◆ RECORDS SUPPLIED:
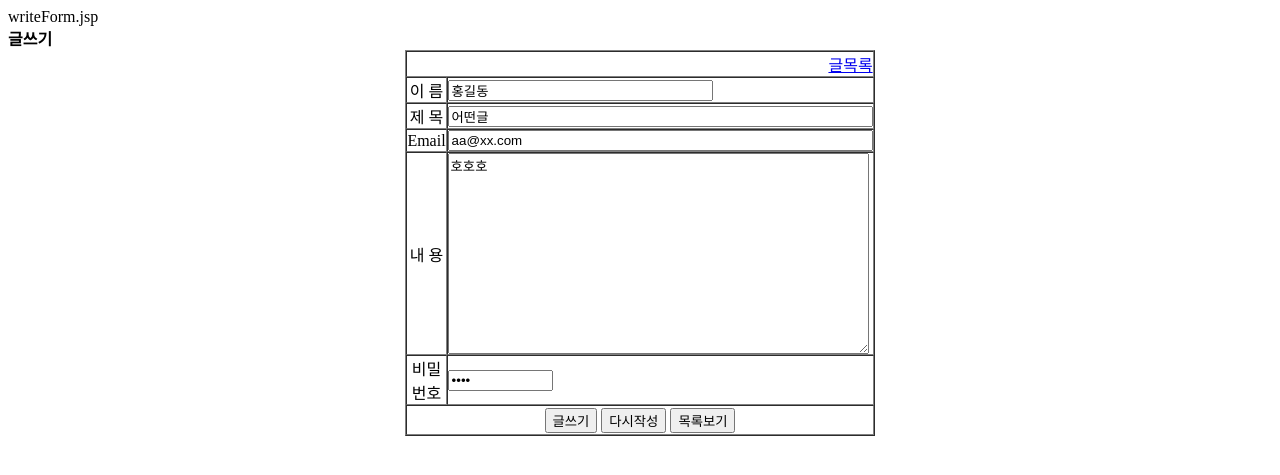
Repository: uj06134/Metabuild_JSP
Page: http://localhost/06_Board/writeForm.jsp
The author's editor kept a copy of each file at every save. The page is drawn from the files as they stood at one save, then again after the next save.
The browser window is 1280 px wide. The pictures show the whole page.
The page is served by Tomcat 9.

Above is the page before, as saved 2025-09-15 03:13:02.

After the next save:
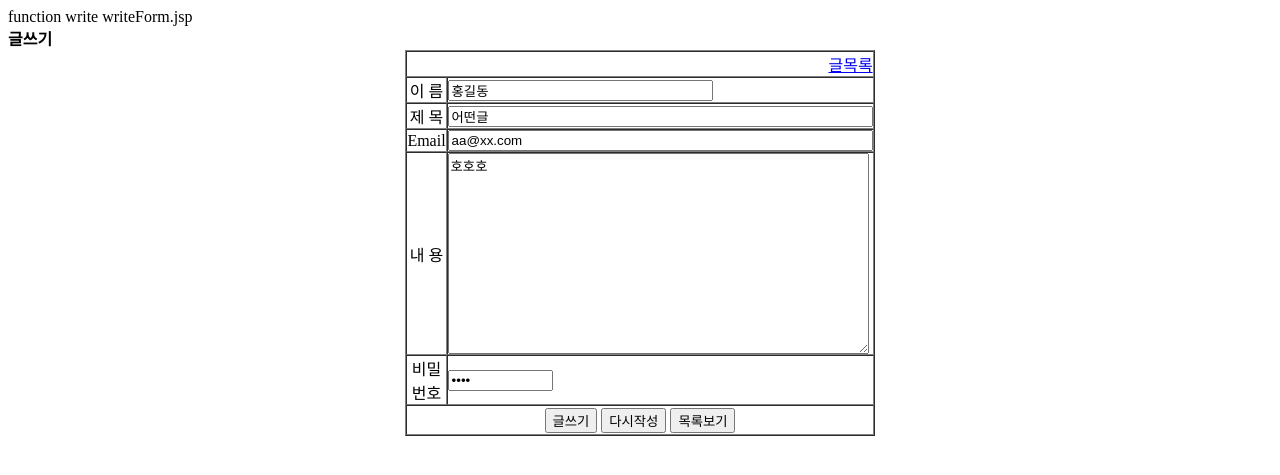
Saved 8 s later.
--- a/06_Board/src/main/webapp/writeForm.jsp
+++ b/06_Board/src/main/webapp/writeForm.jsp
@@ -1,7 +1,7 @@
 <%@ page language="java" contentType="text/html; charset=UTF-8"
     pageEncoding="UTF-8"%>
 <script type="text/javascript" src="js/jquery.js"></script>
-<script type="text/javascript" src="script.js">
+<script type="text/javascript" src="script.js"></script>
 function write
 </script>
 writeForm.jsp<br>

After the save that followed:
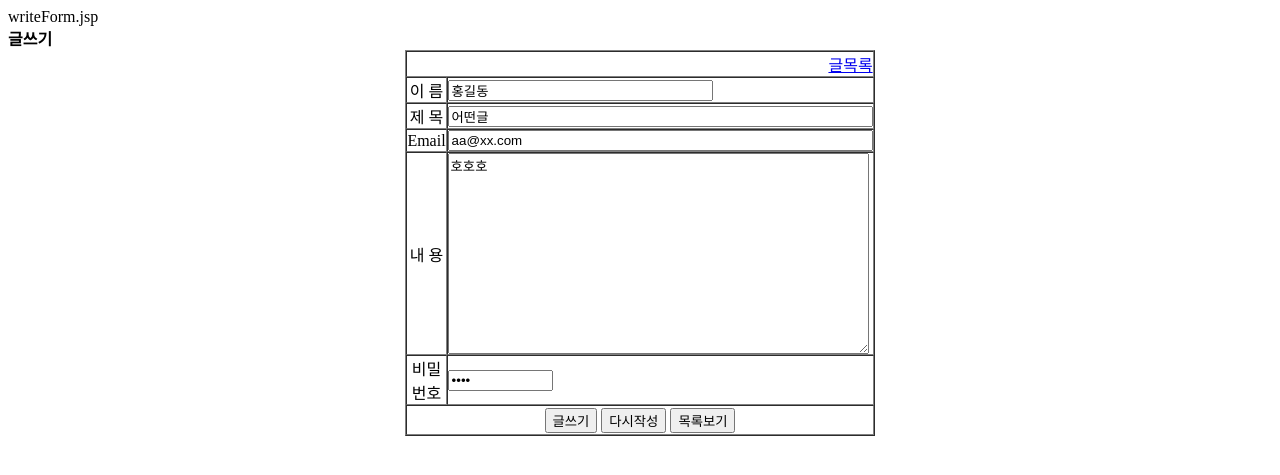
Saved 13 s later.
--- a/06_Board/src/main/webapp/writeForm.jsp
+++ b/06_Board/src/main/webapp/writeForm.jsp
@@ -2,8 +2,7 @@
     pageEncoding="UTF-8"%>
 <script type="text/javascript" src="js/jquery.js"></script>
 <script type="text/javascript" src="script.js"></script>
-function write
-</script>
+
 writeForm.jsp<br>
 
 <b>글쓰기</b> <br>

◆ ACTIVITY:
List every line from the entries above in which "javascript" appears.

◆ SOLUTION FOR THIS PROBLEM:
 <script type="text/javascript" src="js/jquery.js"></script>
-<script type="text/javascript" src="script.js">
+<script type="text/javascript" src="script.js"></script>
 <script type="text/javascript" src="js/jquery.js"></script>
 <script type="text/javascript" src="script.js"></script>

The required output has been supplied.